    hispanic panic, that is exactly what I was talking about! You travel the same distance in the boat (across the river), but it WILL take you a longer time! I'm not saying we as human beings can only travel in one direction, I'm saying that the more directions we choose to travel in, like travelling straight across the river is just one, while crossing it diagonally is two dimensions, the more time it will take you! You can't argue with that since any straight path is basically the geodesic. Like I said before, we are supposedly travelling through time at speed c. But since nothing can travel faster than c, not even time, we have to take AWAY from our speed of time (c) the speed that we need to "borrow" to travel in as many spatial dimensions as we want. When doing this, we have to consider the speed at which we want to travel. This is why you will be a lot younger than someone left on Earth if you travelled somewhere at speeds nearing c. Do you see why? Since you cannot go at a speed greater than c totaling from all of the FOUR directions you can possibly move in, you can't just ADD onto your speed of moving through time - that would be > c! So you "borrow" from your "moving through time" speed.

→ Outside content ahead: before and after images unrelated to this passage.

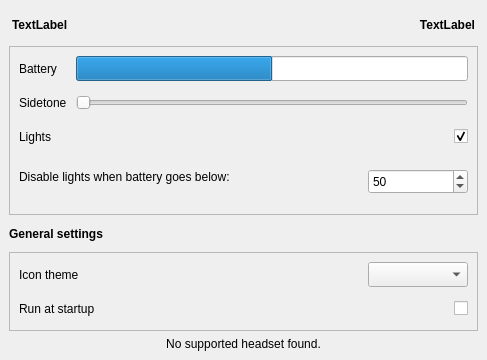
Qt form src/designer/ui_mainwindow.ui (Odizinne/HeadsetControl-Qt) before a commit.
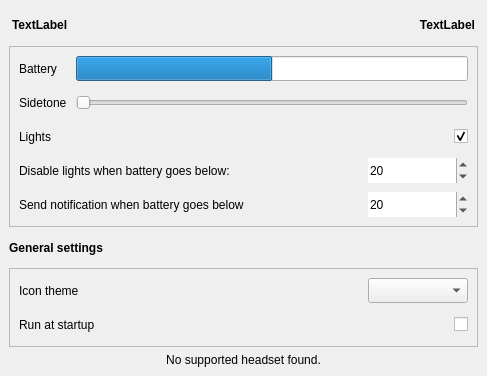
The same form after that commit.

Commit message: added option to send notification on selected battery threshold

Patch:
```diff
--- a/src/designer/ui_mainwindow.ui
+++ b/src/designer/ui_mainwindow.ui
@@ -7,7 +7,7 @@
     <x>0</x>
     <y>0</y>
     <width>487</width>
-    <height>344</height>
+    <height>376</height>
    </rect>
   </property>
   <property name="sizePolicy">
@@ -75,38 +75,6 @@
        <property name="spacing">
         <number>9</number>
        </property>
-       <item row="2" column="2" rowspan="4">
-        <widget class="QSpinBox" name="lightBatterySpinbox">
-         <property name="minimumSize">
-          <size>
-           <width>100</width>
-           <height>25</height>
-          </size>
-         </property>
-         <property name="frame">
-          <bool>true</bool>
-         </property>
-         <property name="maximum">
-          <number>100</number>
-         </property>
-         <property name="value">
-          <number>50</number>
-         </property>
-        </widget>
-       </item>
-       <item row="2" column="0" rowspan="3">
-        <widget class="QLabel" name="lightBatteryLabel">
-         <property name="minimumSize">
-          <size>
-           <width>0</width>
-           <height>25</height>
-          </size>
-         </property>
-         <property name="text">
-          <string>Disable lights when battery goes below:</string>
-         </property>
-        </widget>
-       </item>
        <item row="1" column="2">
         <widget class="QCheckBox" name="ledBox">
          <property name="minimumSize">
@@ -129,7 +97,7 @@
          </property>
         </widget>
        </item>
-       <item row="1" column="0">
+       <item row="1" column="0" colspan="2">
         <widget class="QLabel" name="ledLabel">
          <property name="minimumSize">
           <size>
@@ -207,6 +175,73 @@
          </item>
         </layout>
        </item>
+       <item row="2" column="0">
+        <widget class="QLabel" name="lightBatteryLabel">
+         <property name="minimumSize">
+          <size>
+           <width>0</width>
+           <height>25</height>
+          </size>
+         </property>
+         <property name="text">
+          <string>Disable lights when battery goes below:</string>
+         </property>
+        </widget>
+       </item>
+       <item row="2" column="2">
+        <widget class="QSpinBox" name="lightBatterySpinbox">
+         <property name="minimumSize">
+          <size>
+           <width>100</width>
+           <height>25</height>
+          </size>
+         </property>
+         <property name="frame">
+          <bool>false</bool>
+         </property>
+         <property name="minimum">
+          <number>0</number>
+         </property>
+         <property name="maximum">
+          <number>100</number>
+         </property>
+         <property name="value">
+          <number>20</number>
+         </property>
+        </widget>
+       </item>
+       <item row="3" column="0">
+        <widget class="QLabel" name="notification_label">
+         <property name="minimumSize">
+          <size>
+           <width>0</width>
+           <height>25</height>
+          </size>
+         </property>
+         <property name="text">
+          <string>Send notification when battery goes below</string>
+         </property>
+        </widget>
+       </item>
+       <item row="3" column="2">
+        <widget class="QSpinBox" name="notificationBatterySpinbox">
+         <property name="minimumSize">
+          <size>
+           <width>100</width>
+           <height>25</height>
+          </size>
+         </property>
+         <property name="frame">
+          <bool>false</bool>
+         </property>
+         <property name="minimum">
+          <number>0</number>
+         </property>
+         <property name="value">
+          <number>20</number>
+         </property>
+        </widget>
+       </item>
        <item row="2" column="1">
         <spacer name="horizontalSpacer">
          <property name="orientation">
```
Left out of the diff: 296 changed lines with no effect on the pictures. The commit also changes 3 other files.
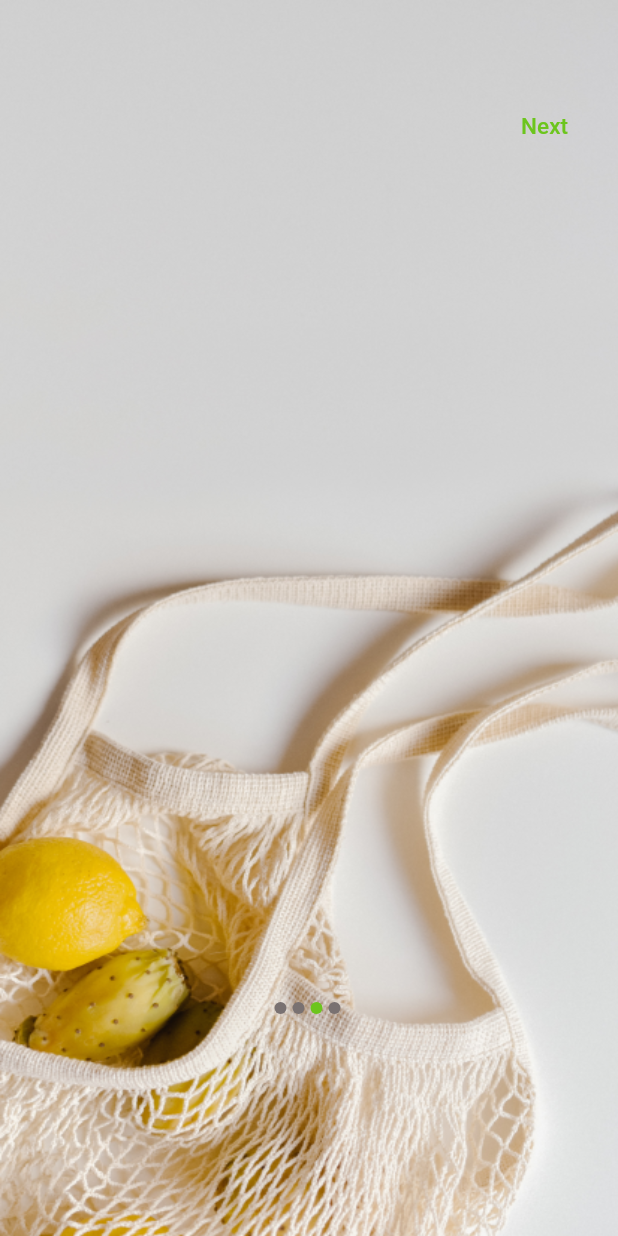
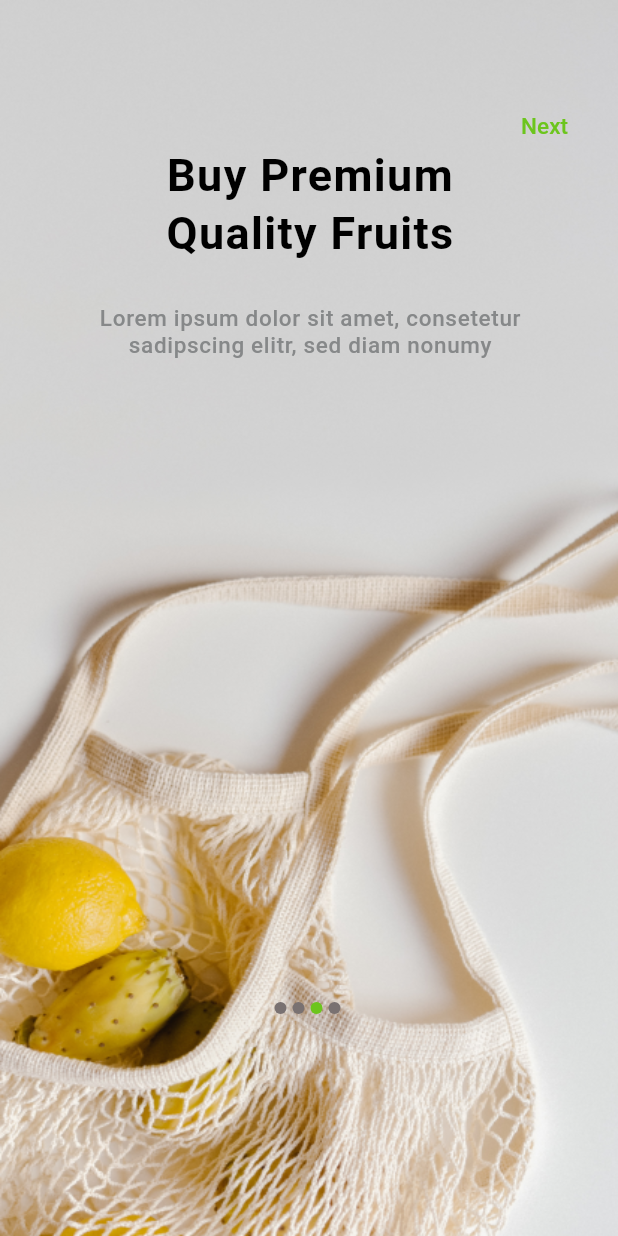
Before and after one commit to Karim-Monir/challenge-2, a Flutter app: the screen it shows after launch, swiped to page 3, on a phone screen of 412 x 824 dp. Run offline on Flutter 3.47's test engine with Material 2 defaults, Android fonts, the phone set to English and light mode, and no system bars; drawn by our look-alikes of smooth_page_indicator; Roboto replaces fonts that are missing (Poppins).

Commit message:
The rest of on boarding screens almost done

```diff
--- a/lib/ui/screens/splash_screen/splash_pages/third_page.dart
+++ b/lib/ui/screens/splash_screen/splash_pages/third_page.dart
@@ -10,7 +10,9 @@ class ThirdSplashPage extends StatefulWidget {
 class _ThirdSplashPageState extends State<ThirdSplashPage> {
   @override
   Widget build(BuildContext context) {
-    return Container(
+    return Stack(
+      children: [
+        Container(
           width: 430,
           height: 932,
           decoration: const BoxDecoration(
@@ -19,6 +21,46 @@ class _ThirdSplashPageState extends State<ThirdSplashPage> {
               fit: BoxFit.fill,
             ),
           ),
+        ),
+        const Positioned(
+            top: 96,
+            left: 48,
+            right: 46,
+            child: SizedBox(
+              width: 320,
+              height: 90,
+              child: Text(
+                'Buy Premium\nQuality Fruits',
+                textAlign: TextAlign.center,
+                style: TextStyle(
+                  color: Colors.black,
+                  fontSize: 30,
+                  fontFamily: 'Poppins',
+                  fontWeight: FontWeight.w700,
+                  height: 1.30,
+                  letterSpacing: 0.90,
+                ),
+              ),
+            )),
+            const Positioned(
+            top: 203,
+            left: 47,
+            right: 45,
+            child: SizedBox(
+                width: 320,
+                height: 90,
+                child: Text(
+                  'Lorem ipsum dolor sit amet, consetetur \nsadipscing elitr, sed diam nonumy',
+                  textAlign: TextAlign.center,
+                  style: TextStyle(
+                    color: Color(0xFF868889),
+                    fontSize: 15,
+                    fontFamily: 'Poppins',
+                    fontWeight: FontWeight.w500,
+                    letterSpacing: 0.45,
+                  ),
+                )))
+      ],
     );
   }
 }
```
Also changed, not shown: lib/ui/screens/splash_screen/splash_pages/forth_page.dart (+42 -1 lines), lib/ui/screens/splash_screen/splash_pages/second_page.dart (+38 -0 lines). Lines whose indentation alone changed are shown as unchanged.
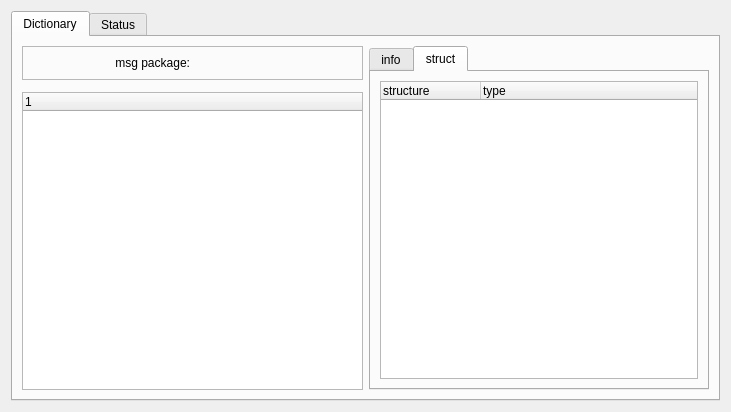
This is resource/BridgeDictionaryWidget.ui in traclabs/rqt_fsw_bridge_dictionary as Qt 5 draws it before an edit. The edited form follows.
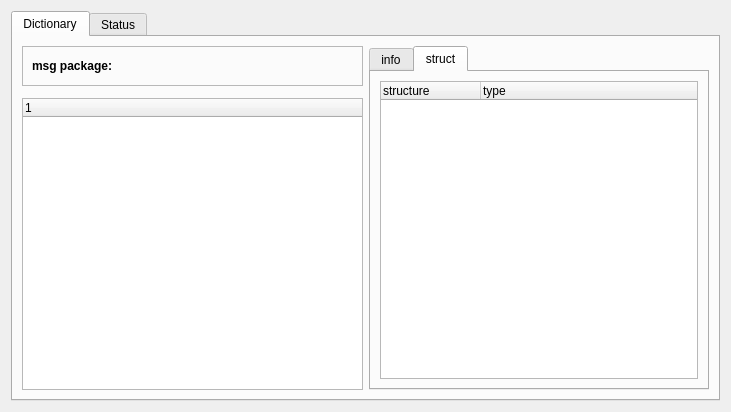
This is the edited form.

Commit message: auto update bridge info

```diff
--- a/resource/BridgeDictionaryWidget.ui
+++ b/resource/BridgeDictionaryWidget.ui
@@ -47,11 +47,20 @@
          <layout class="QHBoxLayout" name="horizontalLayout">
           <item>
            <widget class="QLabel" name="label">
+            <property name="font">
+             <font>
+              <weight>75</weight>
+              <bold>true</bold>
+             </font>
+            </property>
             <property name="text">
              <string>msg package:</string>
             </property>
+            <property name="textFormat">
+             <enum>Qt::PlainText</enum>
+            </property>
             <property name="alignment">
-             <set>Qt::AlignRight|Qt::AlignTrailing|Qt::AlignVCenter</set>
+             <set>Qt::AlignLeading|Qt::AlignLeft|Qt::AlignVCenter</set>
             </property>
            </widget>
           </item>
@@ -62,6 +71,19 @@
             </property>
            </widget>
           </item>
+          <item>
+           <spacer name="horizontalSpacer">
+            <property name="orientation">
+             <enum>Qt::Horizontal</enum>
+            </property>
+            <property name="sizeHint" stdset="0">
+             <size>
+              <width>40</width>
+              <height>20</height>
+             </size>
+            </property>
+           </spacer>
+          </item>
          </layout>
         </widget>
        </item>
```
The commit also changes 2 other files.
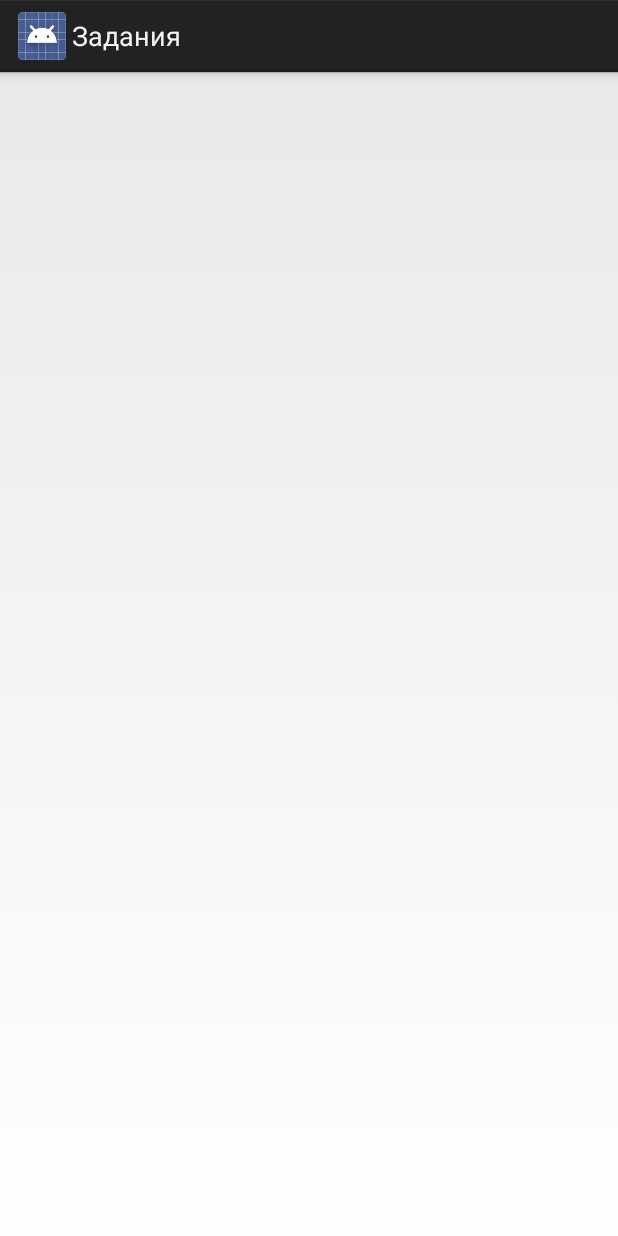
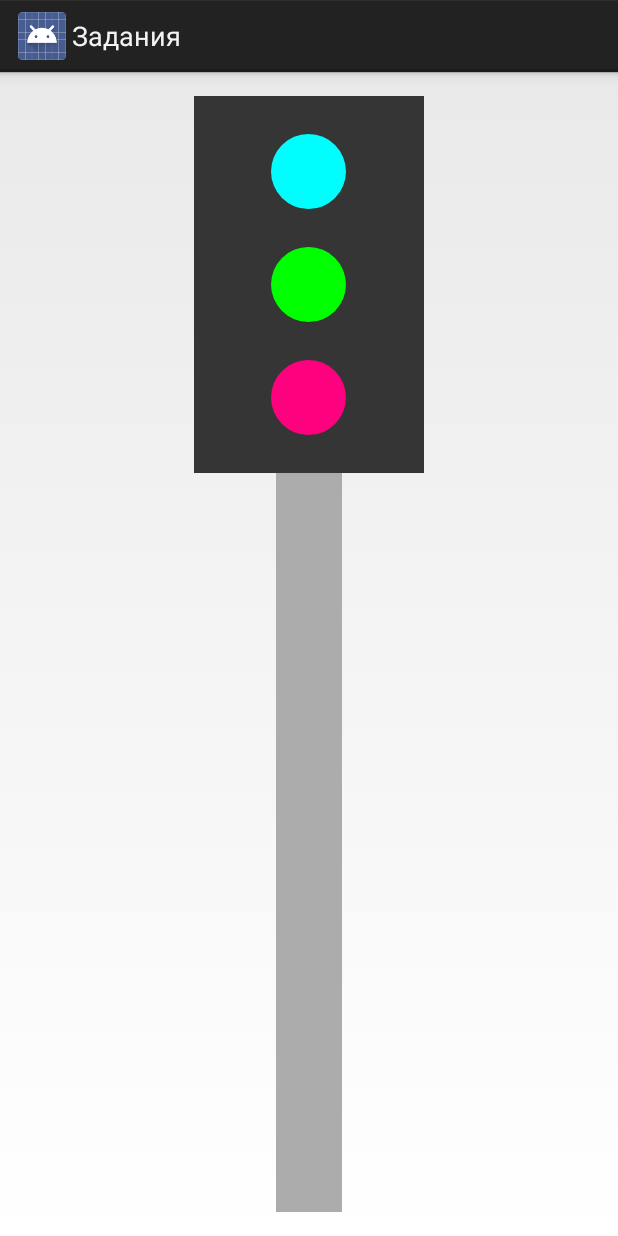
Before and after one commit to Medwed1993/FourJobs, an Android app: the TrLightActivity screen opened directly, with no data from a screen before it, on a phone screen of 412 x 824 dp. Run offline under Robolectric (Android 15) with nearby library versions, the phone set to English and light mode, and no system bars; 4 statements that could not run were skipped.

Commit message:
Всё, надеюсь

```diff
--- a/app/src/main/res/layout/activity_trlight.xml
+++ b/app/src/main/res/layout/activity_trlight.xml
@@ -8,23 +8,23 @@
     android:paddingTop="@dimen/activity_vertical_margin"
     tools:context=".TrLightActivity"
     android:orientation="vertical"
-    android:weightSum="1"><![CDATA[/>
+    android:weightSum="1">
 
-
-
-
-    ]]>
 
     <LinearLayout
         android:orientation="vertical"
         android:layout_width="match_parent"
         android:layout_height="match_parent"
-        android:layout_marginTop="150dp"
-        android:layout_marginRight="280dp"
-        android:layout_marginLeft="280dp"
-        android:layout_marginBottom="380dp"
-        android:contextClickable="false"
-        android:background="#7a7a7a">
+        android:layout_gravity="right">
+
+        <LinearLayout
+            android:orientation="vertical"
+            android:layout_width="153dp"
+            android:layout_height="wrap_content"
+            android:layout_marginLeft="125dp"
+            android:layout_marginRight="125dp"
+            android:background="#353535"
+            android:layout_gravity="center_horizontal">
 
             <View
                 android:id="@+id/bv1"
@@ -51,17 +51,19 @@
                 android:layout_height="50dp"
 
                     android:background="@drawable/ball3"
-            android:layout_gravity="center_horizontal" />
+                    android:layout_gravity="center_horizontal"
+                android:layout_marginBottom="25dp" />
+
         </LinearLayout>
 
-    <FrameLayout
-        android:layout_width="match_parent"
+        <LinearLayout
+            android:orientation="vertical"
+            android:layout_width="44dp"
             android:layout_height="match_parent"
-        android:layout_weight="0.84"
-        android:layout_marginTop="-380dp"
-        android:layout_marginRight="325dp"
-        android:layout_marginLeft="325dp"
-        android:layout_marginBottom="300dp"
-        android:background="#777777"></FrameLayout>
+            android:layout_gravity="center_horizontal"
+            android:background="#acacac"></LinearLayout>
 
     </LinearLayout>
+
+
+</LinearLayout>
```
Also changed, not shown: app/src/main/java/app/ua/cert/medwed/view/TrLightView.java (deleted, +0 -61 lines). Lines whose indentation alone changed are shown as unchanged.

    Now, the faster you are going in any spatial dimensions, the more speed you take away from your "time speed", and thus the slower your PERSONAL time will run.

    Does that make more sense?

    - Alisa :bugeye:
    Last edited: Nov 5, 2004
  14. Nov 9, 2004 #13
    yes i think so

    But the point i was getting at in my boat analogy was that we were traveling across the river, but the thing that made the boat move from one point of the river to another, was an additional vector; the water current. So with or without that additional vector, we would have reached the other side of the river at the same time. Only difference is that with the additional vector, we would have reached a different spot on the river bank.

    But yes i think i'm starting to understand.
  15. Nov 9, 2004 #14
    I'm not sure being analytical will solve this case!
  16. Nov 9, 2004 #15

    I think that space/time distortion and increase of effective inertial masss due to velocity are all the result, at least at the elementary particle level, of distorted field symmetries in the neighborhood of the particle field convergence point. (the center of the particle)

Know someone interested in this topic? Share this thread via Reddit, Google+, Twitter, or Facebook

Similar Discussions: Light speed and space-time distortion
  1. Light Speed and Space (Replies: 13)